Exercise objective:
Set down the data that follows again, exactly as written.

### Data to use

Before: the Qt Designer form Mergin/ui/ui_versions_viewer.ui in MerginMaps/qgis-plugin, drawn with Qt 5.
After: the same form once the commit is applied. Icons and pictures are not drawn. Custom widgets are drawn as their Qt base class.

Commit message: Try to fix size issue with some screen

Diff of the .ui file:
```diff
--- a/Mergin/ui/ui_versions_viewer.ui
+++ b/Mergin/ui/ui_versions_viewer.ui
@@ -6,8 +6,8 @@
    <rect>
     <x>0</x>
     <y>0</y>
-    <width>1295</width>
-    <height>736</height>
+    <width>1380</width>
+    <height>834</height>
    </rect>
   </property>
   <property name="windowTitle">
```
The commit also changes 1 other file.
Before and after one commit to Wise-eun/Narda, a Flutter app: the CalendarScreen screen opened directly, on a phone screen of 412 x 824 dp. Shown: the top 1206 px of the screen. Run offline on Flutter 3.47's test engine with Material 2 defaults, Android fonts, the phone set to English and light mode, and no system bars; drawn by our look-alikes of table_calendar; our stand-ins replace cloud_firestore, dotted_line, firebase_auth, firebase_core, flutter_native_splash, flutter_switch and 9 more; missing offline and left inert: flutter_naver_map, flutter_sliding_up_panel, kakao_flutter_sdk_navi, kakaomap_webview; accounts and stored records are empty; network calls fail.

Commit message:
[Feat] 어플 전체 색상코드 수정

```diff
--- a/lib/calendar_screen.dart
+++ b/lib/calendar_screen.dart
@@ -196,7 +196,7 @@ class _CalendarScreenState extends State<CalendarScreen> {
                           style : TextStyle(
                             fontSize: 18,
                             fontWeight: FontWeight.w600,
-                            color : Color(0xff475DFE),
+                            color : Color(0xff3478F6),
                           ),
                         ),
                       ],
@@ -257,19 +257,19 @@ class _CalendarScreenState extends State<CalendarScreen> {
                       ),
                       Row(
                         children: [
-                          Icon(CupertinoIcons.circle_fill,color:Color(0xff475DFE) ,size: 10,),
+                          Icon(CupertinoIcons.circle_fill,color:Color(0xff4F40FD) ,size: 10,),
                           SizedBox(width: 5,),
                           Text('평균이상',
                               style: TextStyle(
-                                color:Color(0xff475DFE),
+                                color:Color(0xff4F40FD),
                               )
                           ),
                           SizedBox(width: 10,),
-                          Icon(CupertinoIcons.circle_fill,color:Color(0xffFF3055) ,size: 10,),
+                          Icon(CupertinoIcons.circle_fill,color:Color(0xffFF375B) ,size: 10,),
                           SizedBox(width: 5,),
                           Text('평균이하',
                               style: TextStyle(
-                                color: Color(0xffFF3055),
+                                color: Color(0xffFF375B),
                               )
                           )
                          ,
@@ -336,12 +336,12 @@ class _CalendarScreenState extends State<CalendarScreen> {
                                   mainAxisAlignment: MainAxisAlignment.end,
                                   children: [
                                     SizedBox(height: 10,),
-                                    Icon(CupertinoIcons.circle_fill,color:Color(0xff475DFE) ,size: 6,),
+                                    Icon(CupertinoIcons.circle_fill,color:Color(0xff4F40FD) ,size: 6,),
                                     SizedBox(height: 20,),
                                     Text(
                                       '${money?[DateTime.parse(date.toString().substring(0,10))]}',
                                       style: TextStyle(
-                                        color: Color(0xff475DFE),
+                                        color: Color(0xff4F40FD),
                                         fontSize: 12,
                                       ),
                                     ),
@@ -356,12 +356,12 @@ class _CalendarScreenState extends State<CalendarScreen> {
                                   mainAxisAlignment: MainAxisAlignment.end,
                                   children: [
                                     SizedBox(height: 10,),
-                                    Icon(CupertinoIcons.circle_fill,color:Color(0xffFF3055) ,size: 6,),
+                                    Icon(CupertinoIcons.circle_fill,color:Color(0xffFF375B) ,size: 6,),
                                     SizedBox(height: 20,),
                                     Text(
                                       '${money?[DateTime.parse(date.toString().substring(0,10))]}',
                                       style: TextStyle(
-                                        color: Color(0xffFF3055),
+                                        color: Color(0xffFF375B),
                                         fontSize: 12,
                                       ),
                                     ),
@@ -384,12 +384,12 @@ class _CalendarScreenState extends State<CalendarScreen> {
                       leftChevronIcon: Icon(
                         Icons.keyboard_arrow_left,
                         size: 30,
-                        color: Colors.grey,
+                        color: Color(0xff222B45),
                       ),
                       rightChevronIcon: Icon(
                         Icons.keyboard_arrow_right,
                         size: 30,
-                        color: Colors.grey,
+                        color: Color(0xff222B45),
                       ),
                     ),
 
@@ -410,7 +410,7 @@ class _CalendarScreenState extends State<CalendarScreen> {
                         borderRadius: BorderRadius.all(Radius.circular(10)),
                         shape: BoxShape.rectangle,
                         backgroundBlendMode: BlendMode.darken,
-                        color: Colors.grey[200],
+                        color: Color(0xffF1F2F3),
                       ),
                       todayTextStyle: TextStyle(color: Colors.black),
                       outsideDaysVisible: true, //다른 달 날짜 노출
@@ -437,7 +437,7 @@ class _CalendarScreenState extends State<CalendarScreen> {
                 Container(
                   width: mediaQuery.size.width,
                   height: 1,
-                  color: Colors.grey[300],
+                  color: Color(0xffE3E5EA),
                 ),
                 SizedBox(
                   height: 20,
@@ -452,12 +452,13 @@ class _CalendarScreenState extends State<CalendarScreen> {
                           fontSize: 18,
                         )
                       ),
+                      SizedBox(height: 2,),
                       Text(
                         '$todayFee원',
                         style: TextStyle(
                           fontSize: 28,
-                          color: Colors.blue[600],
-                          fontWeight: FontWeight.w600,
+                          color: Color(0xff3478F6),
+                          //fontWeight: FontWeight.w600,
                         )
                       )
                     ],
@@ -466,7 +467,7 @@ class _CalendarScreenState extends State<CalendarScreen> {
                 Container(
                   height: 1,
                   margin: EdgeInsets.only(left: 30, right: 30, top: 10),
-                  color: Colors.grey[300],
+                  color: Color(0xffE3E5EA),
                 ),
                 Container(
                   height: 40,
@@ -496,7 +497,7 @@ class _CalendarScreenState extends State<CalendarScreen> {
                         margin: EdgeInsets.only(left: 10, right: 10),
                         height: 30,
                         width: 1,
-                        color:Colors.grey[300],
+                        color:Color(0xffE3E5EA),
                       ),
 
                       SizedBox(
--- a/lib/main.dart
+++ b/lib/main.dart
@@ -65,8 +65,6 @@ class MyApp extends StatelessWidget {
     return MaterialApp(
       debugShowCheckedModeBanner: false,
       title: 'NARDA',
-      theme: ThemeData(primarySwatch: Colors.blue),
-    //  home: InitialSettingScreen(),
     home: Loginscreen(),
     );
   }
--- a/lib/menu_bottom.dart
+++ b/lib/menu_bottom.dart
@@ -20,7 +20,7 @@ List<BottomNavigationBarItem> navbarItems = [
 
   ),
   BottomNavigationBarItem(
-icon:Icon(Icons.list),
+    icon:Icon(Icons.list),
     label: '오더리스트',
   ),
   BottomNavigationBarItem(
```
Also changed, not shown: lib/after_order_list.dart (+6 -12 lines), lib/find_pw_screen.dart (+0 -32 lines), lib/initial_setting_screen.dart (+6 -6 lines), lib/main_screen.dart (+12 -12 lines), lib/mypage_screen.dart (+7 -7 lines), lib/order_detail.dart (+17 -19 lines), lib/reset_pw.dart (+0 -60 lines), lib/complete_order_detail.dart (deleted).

######

Answer for the task:
Before: the Qt Designer form Mergin/ui/ui_versions_viewer.ui in MerginMaps/qgis-plugin, drawn with Qt 5.
After: the same form once the commit is applied. Icons and pictures are not drawn. Custom widgets are drawn as their Qt base class.

Commit message: Try to fix size issue with some screen

Diff of the .ui file:
```diff
--- a/Mergin/ui/ui_versions_viewer.ui
+++ b/Mergin/ui/ui_versions_viewer.ui
@@ -6,8 +6,8 @@
    <rect>
     <x>0</x>
     <y>0</y>
-    <width>1295</width>
-    <height>736</height>
+    <width>1380</width>
+    <height>834</height>
    </rect>
   </property>
   <property name="windowTitle">
```
The commit also changes 1 other file.
Before and after one commit to Wise-eun/Narda, a Flutter app: the CalendarScreen screen opened directly, on a phone screen of 412 x 824 dp. Shown: the top 1206 px of the screen. Run offline on Flutter 3.47's test engine with Material 2 defaults, Android fonts, the phone set to English and light mode, and no system bars; drawn by our look-alikes of table_calendar; our stand-ins replace cloud_firestore, dotted_line, firebase_auth, firebase_core, flutter_native_splash, flutter_switch and 9 more; missing offline and left inert: flutter_naver_map, flutter_sliding_up_panel, kakao_flutter_sdk_navi, kakaomap_webview; accounts and stored records are empty; network calls fail.

Commit message:
[Feat] 어플 전체 색상코드 수정

```diff
--- a/lib/calendar_screen.dart
+++ b/lib/calendar_screen.dart
@@ -196,7 +196,7 @@ class _CalendarScreenState extends State<CalendarScreen> {
                           style : TextStyle(
                             fontSize: 18,
                             fontWeight: FontWeight.w600,
-                            color : Color(0xff475DFE),
+                            color : Color(0xff3478F6),
                           ),
                         ),
                       ],
@@ -257,19 +257,19 @@ class _CalendarScreenState extends State<CalendarScreen> {
                       ),
                       Row(
                         children: [
-                          Icon(CupertinoIcons.circle_fill,color:Color(0xff475DFE) ,size: 10,),
+                          Icon(CupertinoIcons.circle_fill,color:Color(0xff4F40FD) ,size: 10,),
                           SizedBox(width: 5,),
                           Text('평균이상',
                               style: TextStyle(
-                                color:Color(0xff475DFE),
+                                color:Color(0xff4F40FD),
                               )
                           ),
                           SizedBox(width: 10,),
-                          Icon(CupertinoIcons.circle_fill,color:Color(0xffFF3055) ,size: 10,),
+                          Icon(CupertinoIcons.circle_fill,color:Color(0xffFF375B) ,size: 10,),
                           SizedBox(width: 5,),
                           Text('평균이하',
                               style: TextStyle(
-                                color: Color(0xffFF3055),
+                                color: Color(0xffFF375B),
                               )
                           )
                          ,
@@ -336,12 +336,12 @@ class _CalendarScreenState extends State<CalendarScreen> {
                                   mainAxisAlignment: MainAxisAlignment.end,
                                   children: [
                                     SizedBox(height: 10,),
-                                    Icon(CupertinoIcons.circle_fill,color:Color(0xff475DFE) ,size: 6,),
+                                    Icon(CupertinoIcons.circle_fill,color:Color(0xff4F40FD) ,size: 6,),
                                     SizedBox(height: 20,),
                                     Text(
                                       '${money?[DateTime.parse(date.toString().substring(0,10))]}',
                                       style: TextStyle(
-                                        color: Color(0xff475DFE),
+                                        color: Color(0xff4F40FD),
                                         fontSize: 12,
                                       ),
                                     ),
@@ -356,12 +356,12 @@ class _CalendarScreenState extends State<CalendarScreen> {
                                   mainAxisAlignment: MainAxisAlignment.end,
                                   children: [
                                     SizedBox(height: 10,),
-                                    Icon(CupertinoIcons.circle_fill,color:Color(0xffFF3055) ,size: 6,),
+                                    Icon(CupertinoIcons.circle_fill,color:Color(0xffFF375B) ,size: 6,),
                                     SizedBox(height: 20,),
                                     Text(
                                       '${money?[DateTime.parse(date.toString().substring(0,10))]}',
                                       style: TextStyle(
-                                        color: Color(0xffFF3055),
+                                        color: Color(0xffFF375B),
                                         fontSize: 12,
                                       ),
                                     ),
@@ -384,12 +384,12 @@ class _CalendarScreenState extends State<CalendarScreen> {
                       leftChevronIcon: Icon(
                         Icons.keyboard_arrow_left,
                         size: 30,
-                        color: Colors.grey,
+                        color: Color(0xff222B45),
                       ),
                       rightChevronIcon: Icon(
                         Icons.keyboard_arrow_right,
                         size: 30,
-                        color: Colors.grey,
+                        color: Color(0xff222B45),
                       ),
                     ),
 
@@ -410,7 +410,7 @@ class _CalendarScreenState extends State<CalendarScreen> {
                         borderRadius: BorderRadius.all(Radius.circular(10)),
                         shape: BoxShape.rectangle,
                         backgroundBlendMode: BlendMode.darken,
-                        color: Colors.grey[200],
+                        color: Color(0xffF1F2F3),
                       ),
                       todayTextStyle: TextStyle(color: Colors.black),
                       outsideDaysVisible: true, //다른 달 날짜 노출
@@ -437,7 +437,7 @@ class _CalendarScreenState extends State<CalendarScreen> {
                 Container(
                   width: mediaQuery.size.width,
                   height: 1,
-                  color: Colors.grey[300],
+                  color: Color(0xffE3E5EA),
                 ),
                 SizedBox(
                   height: 20,
@@ -452,12 +452,13 @@ class _CalendarScreenState extends State<CalendarScreen> {
                           fontSize: 18,
                         )
                       ),
+                      SizedBox(height: 2,),
                       Text(
                         '$todayFee원',
                         style: TextStyle(
                           fontSize: 28,
-                          color: Colors.blue[600],
-                          fontWeight: FontWeight.w600,
+                          color: Color(0xff3478F6),
+                          //fontWeight: FontWeight.w600,
                         )
                       )
                     ],
@@ -466,7 +467,7 @@ class _CalendarScreenState extends State<CalendarScreen> {
                 Container(
                   height: 1,
                   margin: EdgeInsets.only(left: 30, right: 30, top: 10),
-                  color: Colors.grey[300],
+                  color: Color(0xffE3E5EA),
                 ),
                 Container(
                   height: 40,
@@ -496,7 +497,7 @@ class _CalendarScreenState extends State<CalendarScreen> {
                         margin: EdgeInsets.only(left: 10, right: 10),
                         height: 30,
                         width: 1,
-                        color:Colors.grey[300],
+                        color:Color(0xffE3E5EA),
                       ),
 
                       SizedBox(
--- a/lib/main.dart
+++ b/lib/main.dart
@@ -65,8 +65,6 @@ class MyApp extends StatelessWidget {
     return MaterialApp(
       debugShowCheckedModeBanner: false,
       title: 'NARDA',
-      theme: ThemeData(primarySwatch: Colors.blue),
-    //  home: InitialSettingScreen(),
     home: Loginscreen(),
     );
   }
--- a/lib/menu_bottom.dart
+++ b/lib/menu_bottom.dart
@@ -20,7 +20,7 @@ List<BottomNavigationBarItem> navbarItems = [
 
   ),
   BottomNavigationBarItem(
-icon:Icon(Icons.list),
+    icon:Icon(Icons.list),
     label: '오더리스트',
   ),
   BottomNavigationBarItem(
```
Also changed, not shown: lib/after_order_list.dart (+6 -12 lines), lib/find_pw_screen.dart (+0 -32 lines), lib/initial_setting_screen.dart (+6 -6 lines), lib/main_screen.dart (+12 -12 lines), lib/mypage_screen.dart (+7 -7 lines), lib/order_detail.dart (+17 -19 lines), lib/reset_pw.dart (+0 -60 lines), lib/complete_order_detail.dart (deleted).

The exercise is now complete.